The University of Utah was honored to receive a delegation led by Mr. Hazar Khan Bijarani, Minister of Planning and Development for Pakistan’s Sindh province. The purpose of the visit was to strengthen the partnership between the U and Pakistan’s Mehran University of Engineering and Technology that began in 2015 when the two universities joined together to create the U.S.-Pakistan Centers for Advanced Studies in Water (USPCASW)—a USAID funded initiative with the goal of developing solutions to Pakistan’s water security challenges.

The delegation was welcomed by Dr. Mike Hardman, Director of the University of Utah’s Office of Global Engagement. Dr. Hardman affirmed the U’s commitment to the USPCASW program. “This is a very critical partnership for the university, and we see this relationship as mutually beneficial,” Dr. Hardman explained. “This is one of the most impactful programs for the university in its goal towards being a truly global institution.” The meeting provided the opportunity to discuss ways of strengthening the partnership and broadening the collaboration to include interdisciplinary opportunities in health, education, and technology commercialization.

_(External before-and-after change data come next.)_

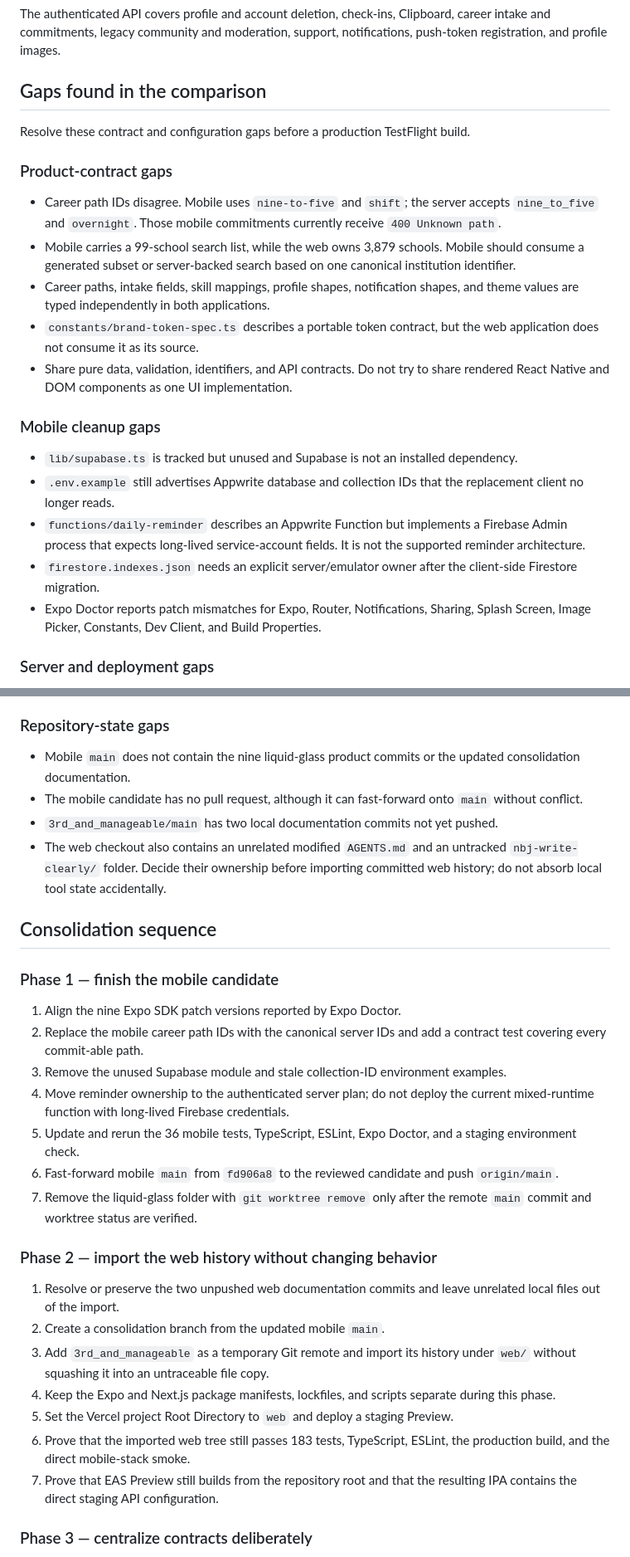
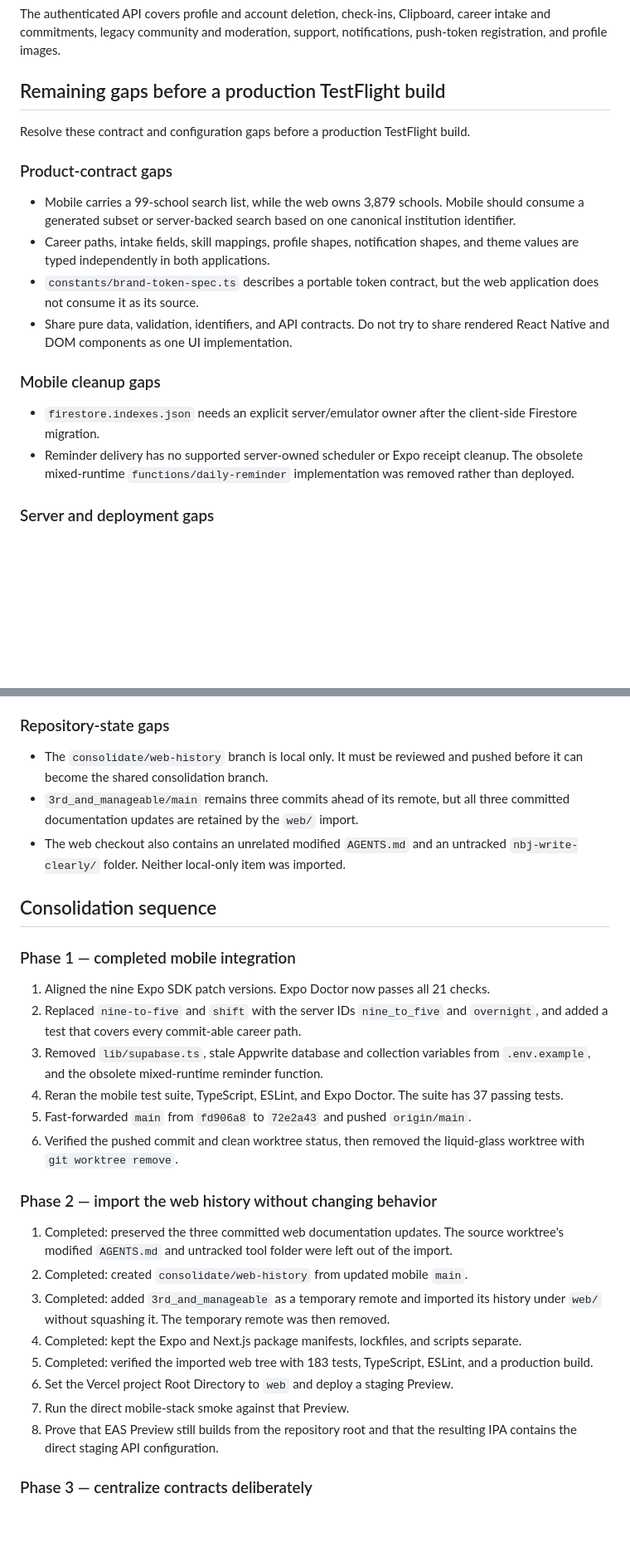
Before and after one commit to ericthirdandmanageable-tech/third-and-manageable-app, a Markdown page: MERGE_PLAN.md, 2 parts joined by grey strips. Shown at 83% size. Drawn GitHub-style; blank space fills up the shorter version.

Commit message:
docs: record consolidation progress

```diff
--- a/MERGE_PLAN.md
+++ b/MERGE_PLAN.md
@@ -77,16 +78,13 @@ The authenticated API covers profile and account deletion, check-ins,
 Clipboard, career intake and commitments, legacy community and moderation,
 support, notifications, push-token registration, and profile images.
 
-## Gaps found in the comparison
+## Remaining gaps before a production TestFlight build
 
 Resolve these contract and configuration gaps before a production TestFlight
 build.
 
 ### Product-contract gaps
 
-- Career path IDs disagree. Mobile uses `nine-to-five` and `shift`; the server
-  accepts `nine_to_five` and `overnight`. Those mobile commitments currently
-  receive `400 Unknown path`.
 - Mobile carries a 99-school search list, while the web owns 3,879 schools.
   Mobile should consume a generated subset or server-backed search based on one
   canonical institution identifier.
@@ -99,18 +97,11 @@ build.
 
 ### Mobile cleanup gaps
 
-- `lib/supabase.ts` is tracked but unused and Supabase is not an installed
-  dependency.
-- `.env.example` still advertises Appwrite database and collection IDs that the
-  replacement client no longer reads.
-- `functions/daily-reminder` describes an Appwrite Function but implements a
-  Firebase Admin process that expects long-lived service-account fields. It is
-  not the supported reminder architecture.
 - `firestore.indexes.json` needs an explicit server/emulator owner after the
   client-side Firestore migration.
-- Expo Doctor reports patch mismatches for Expo, Router, Notifications,
-  Sharing, Splash Screen, Image Picker, Constants, Dev Client, and Build
-  Properties.
+- Reminder delivery has no supported server-owned scheduler or Expo receipt
+  cleanup. The obsolete mixed-runtime `functions/daily-reminder` implementation
+  was removed rather than deployed.
 
 ### Server and deployment gaps
 
@@ -129,46 +120,45 @@ build.
 
 ### Repository-state gaps
 
-- Mobile `main` does not contain the nine liquid-glass product commits or the
-  updated consolidation documentation.
-- The mobile candidate has no pull request, although it can fast-forward onto
-  `main` without conflict.
-- `3rd_and_manageable/main` has two local documentation commits not yet pushed.
+- The `consolidate/web-history` branch is local only. It must be reviewed and
+  pushed before it can become the shared consolidation branch.
+- `3rd_and_manageable/main` remains three commits ahead of its remote, but all
+  three committed documentation updates are retained by the `web/` import.
 - The web checkout also contains an unrelated modified `AGENTS.md` and an
-  untracked `nbj-write-clearly/` folder. Decide their ownership before importing
-  committed web history; do not absorb local tool state accidentally.
+  untracked `nbj-write-clearly/` folder. Neither local-only item was imported.
 
 ## Consolidation sequence
 
-### Phase 1 — finish the mobile candidate
+### Phase 1 — completed mobile integration
 
-1. Align the nine Expo SDK patch versions reported by Expo Doctor.
-2. Replace the mobile career path IDs with the canonical server IDs and add a
-   contract test covering every commit-able path.
-3. Remove the unused Supabase module and stale collection-ID environment
-   examples.
-4. Move reminder ownership to the authenticated server plan; do not deploy the
-   current mixed-runtime function with long-lived Firebase credentials.
-5. Update and rerun the 36 mobile tests, TypeScript, ESLint, Expo Doctor, and a
-   staging environment check.
-6. Fast-forward mobile `main` from `fd906a8` to the reviewed candidate and push
-   `origin/main`.
-7. Remove the liquid-glass folder with `git worktree remove` only after the
-   remote `main` commit and worktree status are verified.
+1. Aligned the nine Expo SDK patch versions. Expo Doctor now passes all 21
+   checks.
+2. Replaced `nine-to-five` and `shift` with the server IDs `nine_to_five` and
+   `overnight`, and added a test that covers every commit-able career path.
+3. Removed `lib/supabase.ts`, stale Appwrite database and collection variables
+   from `.env.example`, and the obsolete mixed-runtime reminder function.
+4. Reran the mobile test suite, TypeScript, ESLint, and Expo Doctor. The suite
+   has 37 passing tests.
+5. Fast-forwarded `main` from `fd906a8` to `72e2a43` and pushed `origin/main`.
+6. Verified the pushed commit and clean worktree status, then removed the
+   liquid-glass worktree with `git worktree remove`.
 
 ### Phase 2 — import the web history without changing behavior
 
-1. Resolve or preserve the two unpushed web documentation commits and leave
-   unrelated local files out of the import.
-2. Create a consolidation branch from the updated mobile `main`.
-3. Add `3rd_and_manageable` as a temporary Git remote and import its history
-   under `web/` without squashing it into an untraceable file copy.
-4. Keep the Expo and Next.js package manifests, lockfiles, and scripts separate
-   during this phase.
-5. Set the Vercel project Root Directory to `web` and deploy a staging Preview.
-6. Prove that the imported web tree still passes 183 tests, TypeScript, ESLint,
-   the production build, and the direct mobile-stack smoke.
-7. Prove that EAS Preview still builds from the repository root and that the
+1. Completed: preserved the three committed web documentation updates. The
+   source worktree's modified `AGENTS.md` and untracked tool folder were left
+   out of the import.
+2. Completed: created `consolidate/web-history` from updated mobile `main`.
+3. Completed: added `3rd_and_manageable` as a temporary remote and imported
+   its history under `web/` without squashing it. The temporary remote was then
+   removed.
+4. Completed: kept the Expo and Next.js package manifests, lockfiles, and
+   scripts separate.
+5. Completed: verified the imported web tree with 183 tests, TypeScript,
+   ESLint, and a production build.
+6. Set the Vercel project Root Directory to `web` and deploy a staging Preview.
+7. Run the direct mobile-stack smoke against that Preview.
+8. Prove that EAS Preview still builds from the repository root and that the
    resulting IPA contains the direct staging API configuration.
 
 ### Phase 3 — centralize contracts deliberately
```
Also changed, not shown: other parts of MERGE_PLAN.md (+19 -18 lines).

At the Utah State Capitol the delegation met with key political leaders, including Lt. Governor Spencer Cox, and ranking member of the House Rep. Eric Hutchings. The meetings provided the opportunity to discuss common challenges facing both Utah and Pakistan, and the potential for collaborative research programs on an intergovernmental level to craft solutions and better inform public policy.

University of Utah President David Pershing hosted the delegation to a farewell reception. President Pershing highlighted the importance of building strong international relationships to help solve global problems. He also praised the interdisciplinary approach the USPCASW program takes in addressing issues of water security. “Knowing each other is important; building partnerships is important. The problems we face on a global scale will all require interdisciplinary and cross cultural cooperation. I think this program is a good model for others to follow.”